persecuted. Individuals like this are easily frustrated and irritated and lack the resilience to cope with difficult
problems.
They are inclined to view others intentions as hostile and to misinterpret innocent remarks. They question the
loyalty of others, and may be preoccupied with hidden agendas and politics. They are typically anxious, fearful
and over-sensitive to criticism. In a crisis, they may fail to respond appropriately.

The over-confident leader


Over-confident leaders have all the benefits from being self-confident.
There is no doubt that success depends to some extent on self-belief, intellectually, socially and emotionally.
However, the danger is that they will genuinely believe that they are good at solving problems, able to deal with
complexity and create broad, innovative visions and this is regardless of their real level of ability
They will see themselves as leaders, influencers and good negotiators. They will have a high degree of drive,
competitiveness and ethics. These people possess many of the key competencies required of a manager at any
level and in any function.
Self-confidence is obviously a strength, but arrogance or over-confidence is a clear weakness. The typically
over-confident person lacks a sense of their own limitations, and they can easily over-reach themselves. In
believing so strongly in their own powers of intellect they may fail to listen to others, and may develop grandiose
and unworkable visions, which do not adequately deal with the underlying complexity of the problems involved.
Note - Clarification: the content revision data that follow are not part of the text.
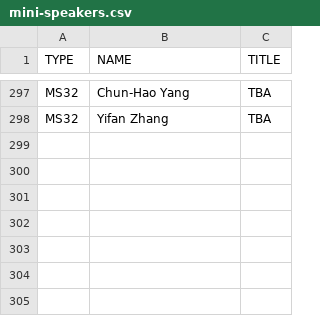
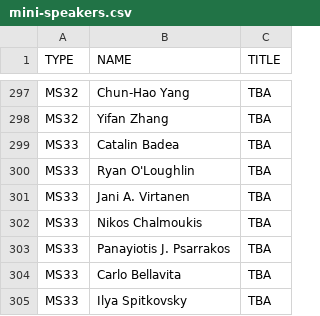
Before and after one commit to ilas2025/ilas2025.github.io, a CSV file: program/mini-speakers.csv, drawn as a sheet; only a part is shown, gaps mark what is left out; the diff names each change by its address in the sheet, - before the commit and + after, or states it on an @@ line.

```diff
--- a/program/mini-speakers.csv
+++ b/program/mini-speakers.csv
+row 299: MS33 | Catalin Badea | TBA
+row 300: MS33 | Ryan O'Loughlin | TBA
+row 301: MS33 | Jani A. Virtanen | TBA
+row 302: MS33 | Nikos Chalmoukis | TBA
+row 303: MS33 | Panayiotis J. Psarrakos | TBA
+row 304: MS33 | Carlo Bellavita | TBA
+row 305: MS33 | Ilya Spitkovsky | TBA
```
Also changed, not shown: program/minis.csv, 2 other files.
By needing to be the leaders in any situation, they may develop despotic tendencies and make many enemies.
And their need to win and eclipse others will sometimes catch up with them. Their belief in their own ethical
code may also become an illusion, if it does not get them the success they crave. Over-confidence can in the
end have disastrous consequences: pride goes before a fall, and history confirms this for us time and time
again.

The micro-managing leader


Micro-managers are highly methodical and structured operators, who pay a lot of attention to detail.
They plan every aspect of their lives, both in the short and the long term; and never trust spontaneity or leave
things to sort themselves out. Micro-managers always prepare themselves thoroughly and pay full attention
to statistical and technical data. They are very conscientious, and persist with all tasks until they are fully
completed. They tend to be excellent administrators and bureaucrats.
However, someone who overly micro-manages may rely too heavily on structure, rules and detail. They may be
inflexible and have difficulty in adapting their behaviour to new circumstances and challenges. Their emphasis
on method and rule-following may limit their competence in dealing with unstructured situations, or decisions
for which inadequate data is available. Their main problem is likely to be that many other people do not thrive on
being micro-managed. As one progresses to higher levels of management, the style of being a micro-manager
tends to become less successful.

6. Conclusion
Derailment represents a significant development challenge for individuals as well as being a key concern for
organisations wishing to manage the risk of leadership failure. Assessment of personality traits can highlight
derailment factors and potential career limitation.
This information can be used when selecting new leaders to mitigate against the derailment potential associated
with their personality. It can be used as part of a structured development programme for managers whose
profiles exhibit the potential for derailment.
In this regard, putting in place the necessary assessment and developmental support is critical to ensure leaders
are aware of their own potential risks and are able to grow with the challenges they face and manage these.
A sample Derailment Report is available by emailing Talent Q at info@talentq.co.uk or visiting
www.talentqgroup.com/assessments/dimensions/

06WP01022010

Talent Q Ltd 2010